Collected data entries:

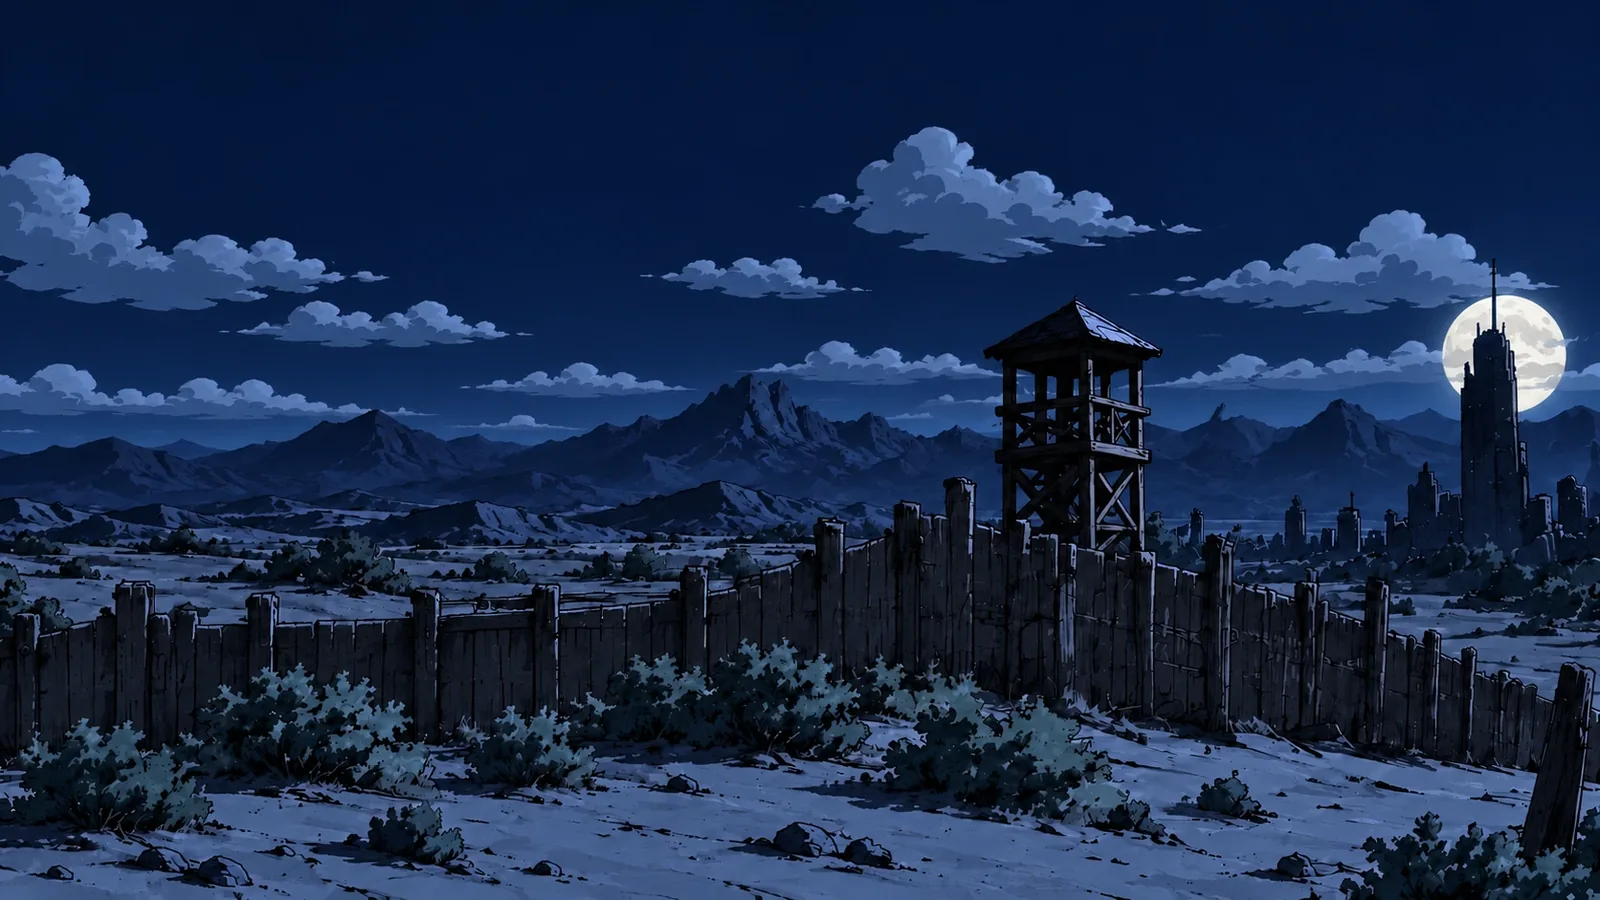
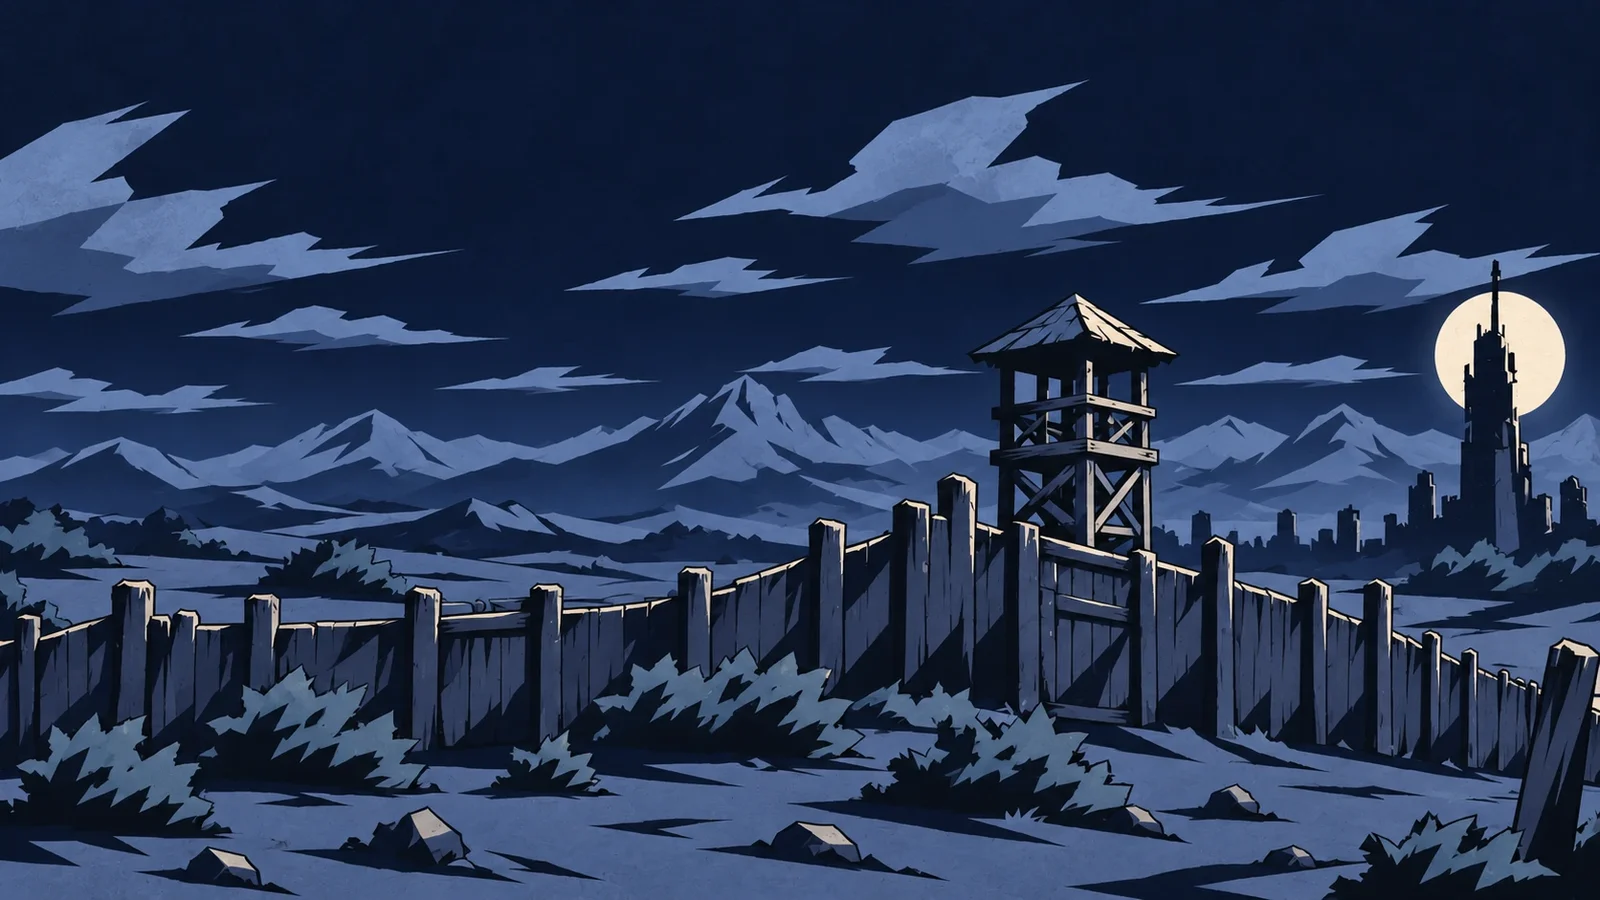
v263 : nouveaux décors jour, nuit et nuit rouge ; illustrations, cadre, plateau et bac prêts pour la mise en ligne
Claude-Session: https://claude.ai/code/session_01T2JmgHjzhcUBdR874hJ2La

diff --git a/index.html b/index.html
@@ -14,7 +14,7 @@
 <meta name="apple-mobile-web-app-status-bar-style" content="black-translucent">
 <meta name="apple-mobile-web-app-title" content="Barricard">
 <link rel="preload" as="image" href="assets/boot/logo.webp">
-<link rel="stylesheet" href="src/style.css?v=262">
+<link rel="stylesheet" href="src/style.css?v=263">
 <style>
 /* v254 : écran de chargement (src/game-load.js) : fond et logo de l'accueil (versions allégées, assets/boot/), barre dans le panneau noir, astuces écrites sur le fond. Ici pour être stylé avant style.css ; visible seulement après 0,4 s */
 #boot{position:fixed;inset:0;z-index:10000;display:flex;flex-direction:column;align-items:center;justify-content:space-between;background:#0b0a09 url(assets/boot/fond-portrait.webp) center/cover;opacity:0;animation:bootIn .3s ease-out .4s forwards;transition:opacity .35s}
@@ -75,23 +75,23 @@
 </div>
 <div class="overlay" id="ov"><div class="panel" id="panel"></div></div>
 
-<script src="src/i18n.js?v=262"></script>
-<script src="src/lang-en.js?v=262"></script>
-<script src="src/engine.js?v=262"></script>
-<script src="src/audio.js?v=262"></script>
-<script src="src/art-liste.js?v=262"></script>
-<script src="src/game.js?v=262"></script>
-<script src="src/game-draw.js?v=262"></script>
-<script src="src/game-ui.js?v=262"></script>
-<script src="src/game-screens.js?v=262"></script>
-<script src="src/game-menu.js?v=262"></script>
-<script src="src/game-anim.js?v=262"></script>
-<script src="src/game-fiche.js?v=262"></script>
-<script src="src/game-fx2.js?v=262"></script>
-<script src="src/game-artx.js?v=262"></script>
-<script src="src/game-coll.js?v=262"></script>
-<script src="src/game-fx3.js?v=262"></script>
-<script src="src/game-fx5.js?v=262"></script>
-<script src="src/game-load.js?v=262"></script>
+<script src="src/i18n.js?v=263"></script>
+<script src="src/lang-en.js?v=263"></script>
+<script src="src/engine.js?v=263"></script>
+<script src="src/audio.js?v=263"></script>
+<script src="src/art-liste.js?v=263"></script>
+<script src="src/game.js?v=263"></script>
+<script src="src/game-draw.js?v=263"></script>
+<script src="src/game-ui.js?v=263"></script>
+<script src="src/game-screens.js?v=263"></script>
+<script src="src/game-menu.js?v=263"></script>
+<script src="src/game-anim.js?v=263"></script>
+<script src="src/game-fiche.js?v=263"></script>
+<script src="src/game-fx2.js?v=263"></script>
+<script src="src/game-artx.js?v=263"></script>
+<script src="src/game-coll.js?v=263"></script>
+<script src="src/game-fx3.js?v=263"></script>
+<script src="src/game-fx5.js?v=263"></script>
+<script src="src/game-load.js?v=263"></script>
 </body>
 </html>

diff --git a/sw.js b/sw.js
@@ -2,7 +2,7 @@
    - Code (page, scripts, styles) : réseau d'abord, copie gardée pour jouer hors ligne. Les mises à jour arrivent donc tout de suite.
    - Images, sons, polices : copie locale d'abord (chargement instantané), rafraîchie en arrière-plan.
    - version.txt : toujours le réseau (vérification de mise à jour). */
-const CACHE = 'abri-4'; // v262 : nouvelle musique d'accueil (même nom de fichier)
+const CACHE = 'abri-5'; // v263 : nouvelles illustrations, cadre, plateau, bac et décors (mêmes noms de fichier)
 const CORE = [
   './',
   'index.html',

diff --git a/src/game.js b/src/game.js
@@ -544,7 +544,7 @@ const art = t => {
 };
 const cc = t => `var(--k-${Z.U[t].cat})`;
 // à changer à chaque mise en ligne : permet de vérifier sur le téléphone qu'on a la dernière version
-const VERSION = 'v262 · 8 nov.';
+const VERSION = 'v263 · 14 nov.';
 // Police des chiffres et étiquettes dessinés sur la carte (même que les boutons : Oswald)
 const FONT_CHIFFRE = '"Oswald", "Arial Narrow", sans-serif';
 /* démo publique (v153) : DEMO_BUILD passe à true seulement dans la copie envoyée sur la page itch.io de la démo

diff --git a/docs/CARTE_CODE.md b/docs/CARTE_CODE.md
@@ -229,7 +229,7 @@ preloadImg:11 inCache:24 preloadUi:35 preloadCards:41 bootUrls:52 bootStepLabel:
 
 ## src/style.css
 
-15189 lignes. Les règles s’empilent par version : **à sélecteur égal, la dernière l’emporte**. Le style artiste est sous `html.artx` (1113 lignes). Chercher un sélecteur avec `grep -n` plutôt que par section.
+15472 lignes. Les règles s’empilent par version : **à sélecteur égal, la dernière l’emporte**. Le style artiste est sous `html.artx` (1172 lignes). Chercher un sélecteur avec `grep -n` plutôt que par section.
 
 - 1 polices intégrées au jeu (licence SIL OFL), pour jouer sans internet
 - 2 v252 : Creepster, police d'horreur réservée au bouton « Affronter la nuit »
@@ -505,6 +505,13 @@ preloadImg:11 inCache:24 preloadUi:35 preloadCards:41 bootUrls:52 bootStepLabel:
 - 15050 v256 : téléphone tourné (large mais peu haut) : les 13 familles de la collection ne tienne
 - 15072 v257 : accueil sur PC : logo et boutons centrés en hauteur dans la colonne de gauche
 - 15078 v257 : collection sur téléphone tourné : 2 lignes de 5 cartes, grande carte plus haute ave
-- 15117 ===== v259 : énergie en cartouches de fusil (dessinées en SVG, cartoucheSvg dans game.js),
+- 15117 ===== v261 : énergie en cartouches de fusil (dessinées en SVG, cartoucheSvg dans game.js),
 - 15157 ===== v258 : points de la collection : écrou de ferraille sur le panneau noir =====
 - 15184 v260 : le décor de l'accueil reste fixe (ne suit plus la souris) ; lueurs et animations ga
+- 15189 v263 : nouveau cadre de carte d'Amine (assets/art/ui/cadre-barricard.webp, 728 × 1106, fen
+- 15239 reflet qui balaie l'illustration de temps en temps (coupé en mode économie et si l'apparei
+- 15304 dégâts et PV posés sur le bord bas du cadre : le parchemin reste au texte
+- 15342 v263 : coût, dégâts et PV en relief : pièces bombées (reflet en haut, ombre en bas, bord m
+- 15378 reflet bombé en haut de la pièce + éclat qui la traverse
+- 15422 chiffres gravés : clair en haut, ombre en bas, contour sombre
+- 15446 v263 : carte survolée (souris) ou touchée : elle grandit et monte au-dessus du bac pour se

* [What to work on] Please copy each line of the entries in which the word "dernière" shows up.

* [Task answer]
 // à changer à chaque mise en ligne : permet de vérifier sur le téléphone qu'on a la dernière version
-15189 lignes. Les règles s’empilent par version : **à sélecteur égal, la dernière l’emporte**. Le style artiste est sous `html.artx` (1113 lignes). Chercher un sélecteur avec `grep -n` plutôt que par section.
+15472 lignes. Les règles s’empilent par version : **à sélecteur égal, la dernière l’emporte**. Le style artiste est sous `html.artx` (1172 lignes). Chercher un sélecteur avec `grep -n` plutôt que par section.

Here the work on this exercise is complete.